BEGIN Provided material

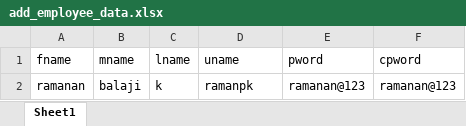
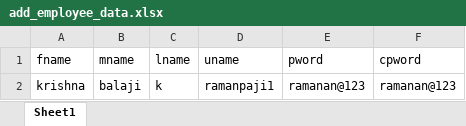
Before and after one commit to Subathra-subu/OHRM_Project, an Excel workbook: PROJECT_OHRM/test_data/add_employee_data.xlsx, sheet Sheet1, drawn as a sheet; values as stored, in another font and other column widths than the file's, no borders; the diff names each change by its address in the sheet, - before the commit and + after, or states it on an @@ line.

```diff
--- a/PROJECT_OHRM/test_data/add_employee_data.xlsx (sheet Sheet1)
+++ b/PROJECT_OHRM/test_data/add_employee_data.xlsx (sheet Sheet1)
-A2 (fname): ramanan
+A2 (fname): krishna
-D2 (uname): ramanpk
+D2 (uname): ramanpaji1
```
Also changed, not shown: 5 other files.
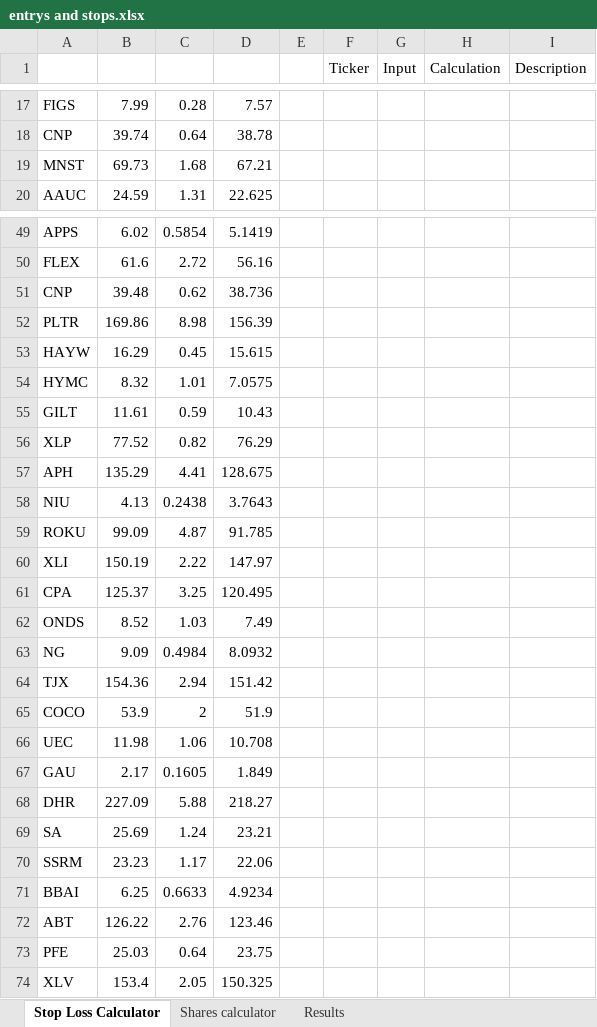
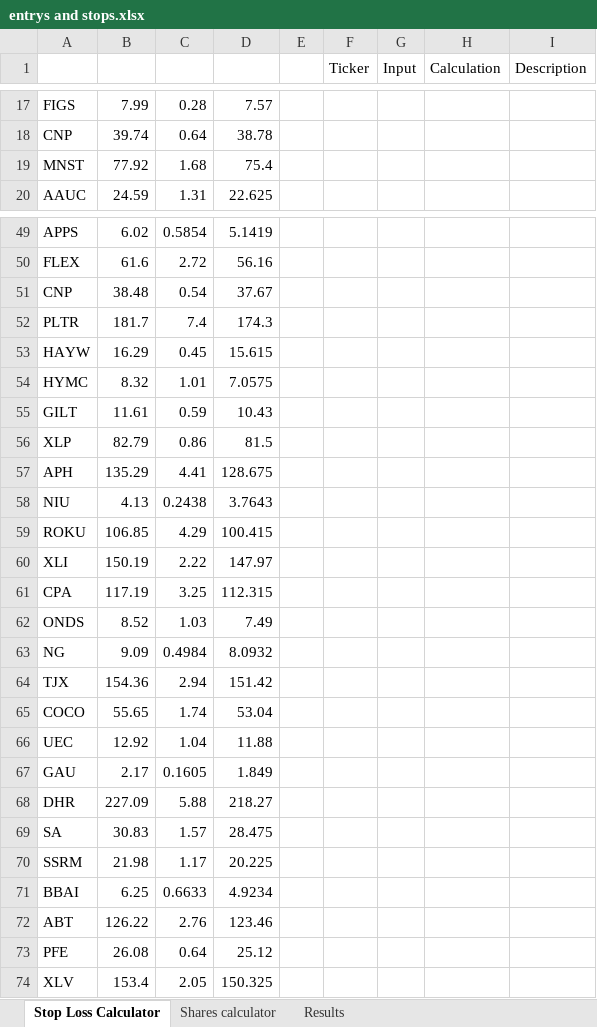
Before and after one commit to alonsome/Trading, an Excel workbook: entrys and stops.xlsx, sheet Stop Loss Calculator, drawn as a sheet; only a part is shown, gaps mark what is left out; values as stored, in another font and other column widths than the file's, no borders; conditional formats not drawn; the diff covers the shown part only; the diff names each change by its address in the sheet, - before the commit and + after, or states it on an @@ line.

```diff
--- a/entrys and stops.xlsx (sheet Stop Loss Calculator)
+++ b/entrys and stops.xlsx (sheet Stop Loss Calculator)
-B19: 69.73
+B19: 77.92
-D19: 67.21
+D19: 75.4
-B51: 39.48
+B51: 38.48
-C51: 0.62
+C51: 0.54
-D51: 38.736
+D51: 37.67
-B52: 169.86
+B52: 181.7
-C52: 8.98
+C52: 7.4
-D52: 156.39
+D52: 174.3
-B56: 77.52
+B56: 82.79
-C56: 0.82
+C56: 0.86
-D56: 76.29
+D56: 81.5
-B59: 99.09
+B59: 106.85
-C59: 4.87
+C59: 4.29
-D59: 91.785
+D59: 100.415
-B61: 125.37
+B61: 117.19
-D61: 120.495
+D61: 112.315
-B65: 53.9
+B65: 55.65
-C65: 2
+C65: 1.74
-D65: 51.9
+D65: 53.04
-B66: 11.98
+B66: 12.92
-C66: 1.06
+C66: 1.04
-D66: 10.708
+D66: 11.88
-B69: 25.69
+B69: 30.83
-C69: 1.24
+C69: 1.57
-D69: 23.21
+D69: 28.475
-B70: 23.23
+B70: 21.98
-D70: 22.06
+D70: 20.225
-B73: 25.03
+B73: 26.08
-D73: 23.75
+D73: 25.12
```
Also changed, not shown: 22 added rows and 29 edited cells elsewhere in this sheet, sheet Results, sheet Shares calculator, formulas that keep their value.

END Provided material

__Exercise prompt__: Go through the listing above and quote it exactly, apart from its images.

__The answer__:
Before and after one commit to Subathra-subu/OHRM_Project, an Excel workbook: PROJECT_OHRM/test_data/add_employee_data.xlsx, sheet Sheet1, drawn as a sheet; values as stored, in another font and other column widths than the file's, no borders; the diff names each change by its address in the sheet, - before the commit and + after, or states it on an @@ line.

```diff
--- a/PROJECT_OHRM/test_data/add_employee_data.xlsx (sheet Sheet1)
+++ b/PROJECT_OHRM/test_data/add_employee_data.xlsx (sheet Sheet1)
-A2 (fname): ramanan
+A2 (fname): krishna
-D2 (uname): ramanpk
+D2 (uname): ramanpaji1
```
Also changed, not shown: 5 other files.
Before and after one commit to alonsome/Trading, an Excel workbook: entrys and stops.xlsx, sheet Stop Loss Calculator, drawn as a sheet; only a part is shown, gaps mark what is left out; values as stored, in another font and other column widths than the file's, no borders; conditional formats not drawn; the diff covers the shown part only; the diff names each change by its address in the sheet, - before the commit and + after, or states it on an @@ line.

```diff
--- a/entrys and stops.xlsx (sheet Stop Loss Calculator)
+++ b/entrys and stops.xlsx (sheet Stop Loss Calculator)
-B19: 69.73
+B19: 77.92
-D19: 67.21
+D19: 75.4
-B51: 39.48
+B51: 38.48
-C51: 0.62
+C51: 0.54
-D51: 38.736
+D51: 37.67
-B52: 169.86
+B52: 181.7
-C52: 8.98
+C52: 7.4
-D52: 156.39
+D52: 174.3
-B56: 77.52
+B56: 82.79
-C56: 0.82
+C56: 0.86
-D56: 76.29
+D56: 81.5
-B59: 99.09
+B59: 106.85
-C59: 4.87
+C59: 4.29
-D59: 91.785
+D59: 100.415
-B61: 125.37
+B61: 117.19
-D61: 120.495
+D61: 112.315
-B65: 53.9
+B65: 55.65
-C65: 2
+C65: 1.74
-D65: 51.9
+D65: 53.04
-B66: 11.98
+B66: 12.92
-C66: 1.06
+C66: 1.04
-D66: 10.708
+D66: 11.88
-B69: 25.69
+B69: 30.83
-C69: 1.24
+C69: 1.57
-D69: 23.21
+D69: 28.475
-B70: 23.23
+B70: 21.98
-D70: 22.06
+D70: 20.225
-B73: 25.03
+B73: 26.08
-D73: 23.75
+D73: 25.12
```
Also changed, not shown: 22 added rows and 29 edited cells elsewhere in this sheet, sheet Results, sheet Shares calculator, formulas that keep their value.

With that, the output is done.